Exercise brief:
Exactly as written and without the pictures, output the entries below.

Extracted records:
_ _ _ _ _

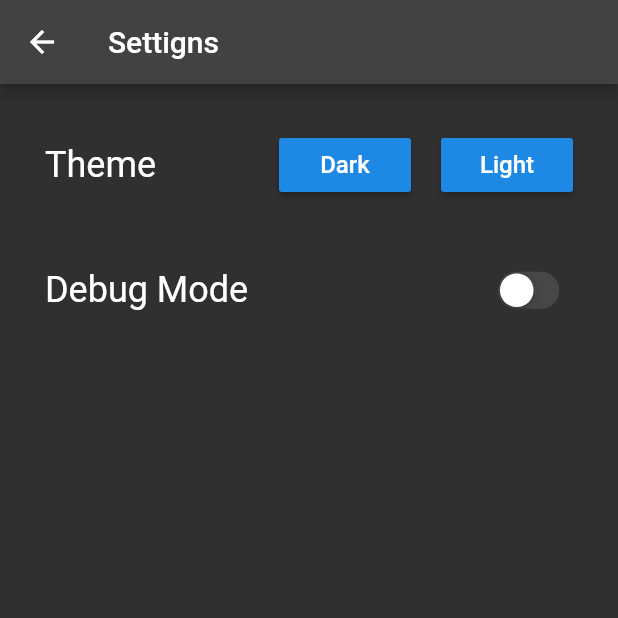
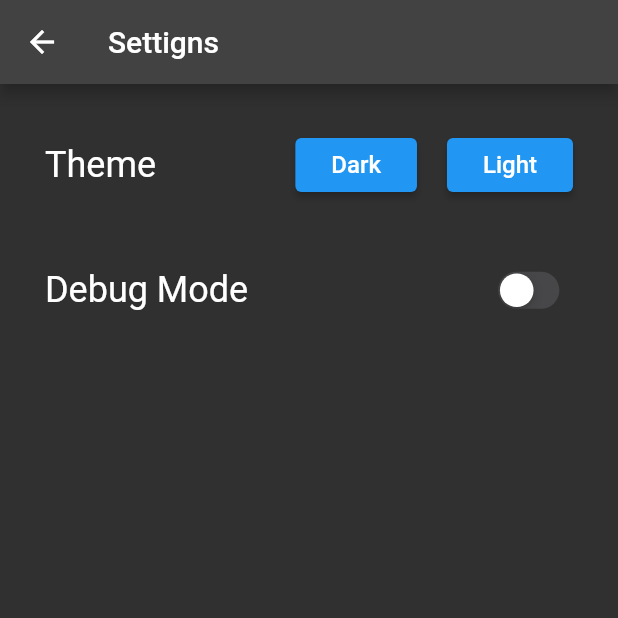
Before and after one commit to Morgadoo/cript_app, a Flutter app: the screen it shows after launch, after a tap on the "settings" icon, on a phone screen of 412 x 824 dp, the top half of it. Run offline on Flutter 3.47's test engine with Material 2 defaults, Android fonts, the phone set to English and light mode, and no system bars; our stand-ins replace shared_preferences.

Commit message:
update packages

```diff
--- a/lib/ui/preference_screen.dart
+++ b/lib/ui/preference_screen.dart
@@ -44,7 +44,7 @@ class _PreferenceScreen extends State<PreferenceScreen> {
                     style: Theme.of(context).textTheme.headline5,
                   ),
                   Row(children: <Widget>[
-                    RaisedButton(
+                    ElevatedButton(
                         child: Padding(
                           padding: const EdgeInsets.all(8.0),
                           child: Text(
@@ -55,7 +55,7 @@ class _PreferenceScreen extends State<PreferenceScreen> {
                         onPressed: () =>
                             _themeChanger.setTheme(ThemeData.dark())),
                     SizedBox(width: 20),
-                    RaisedButton(
+                    ElevatedButton(
                         child: Padding(
                           padding: const EdgeInsets.all(8.0),
                           child: Text(
```
Also changed, not shown: pubspec.yaml (+4 -3 lines), pubspec.lock (deleted), 1 other file.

_ _ _ _ _

Answer to the problem:
Before and after one commit to Morgadoo/cript_app, a Flutter app: the screen it shows after launch, after a tap on the "settings" icon, on a phone screen of 412 x 824 dp, the top half of it. Run offline on Flutter 3.47's test engine with Material 2 defaults, Android fonts, the phone set to English and light mode, and no system bars; our stand-ins replace shared_preferences.

Commit message:
update packages

```diff
--- a/lib/ui/preference_screen.dart
+++ b/lib/ui/preference_screen.dart
@@ -44,7 +44,7 @@ class _PreferenceScreen extends State<PreferenceScreen> {
                     style: Theme.of(context).textTheme.headline5,
                   ),
                   Row(children: <Widget>[
-                    RaisedButton(
+                    ElevatedButton(
                         child: Padding(
                           padding: const EdgeInsets.all(8.0),
                           child: Text(
@@ -55,7 +55,7 @@ class _PreferenceScreen extends State<PreferenceScreen> {
                         onPressed: () =>
                             _themeChanger.setTheme(ThemeData.dark())),
                     SizedBox(width: 20),
-                    RaisedButton(
+                    ElevatedButton(
                         child: Padding(
                           padding: const EdgeInsets.all(8.0),
                           child: Text(
```
Also changed, not shown: pubspec.yaml (+4 -3 lines), pubspec.lock (deleted), 1 other file.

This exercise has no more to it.